• _Work task_
Provide the entries once more, identical in every word.

• _Input data_

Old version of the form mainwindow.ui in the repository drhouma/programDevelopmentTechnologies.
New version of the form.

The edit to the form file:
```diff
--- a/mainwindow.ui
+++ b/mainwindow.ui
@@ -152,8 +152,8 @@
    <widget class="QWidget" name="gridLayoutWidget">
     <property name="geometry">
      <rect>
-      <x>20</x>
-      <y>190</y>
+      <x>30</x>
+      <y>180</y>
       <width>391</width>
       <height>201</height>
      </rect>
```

• _Answer to this problem_
Old version of the form mainwindow.ui in the repository drhouma/programDevelopmentTechnologies.
New version of the form.

The edit to the form file:
```diff
--- a/mainwindow.ui
+++ b/mainwindow.ui
@@ -152,8 +152,8 @@
    <widget class="QWidget" name="gridLayoutWidget">
     <property name="geometry">
      <rect>
-      <x>20</x>
-      <y>190</y>
+      <x>30</x>
+      <y>180</y>
       <width>391</width>
       <height>201</height>
      </rect>
```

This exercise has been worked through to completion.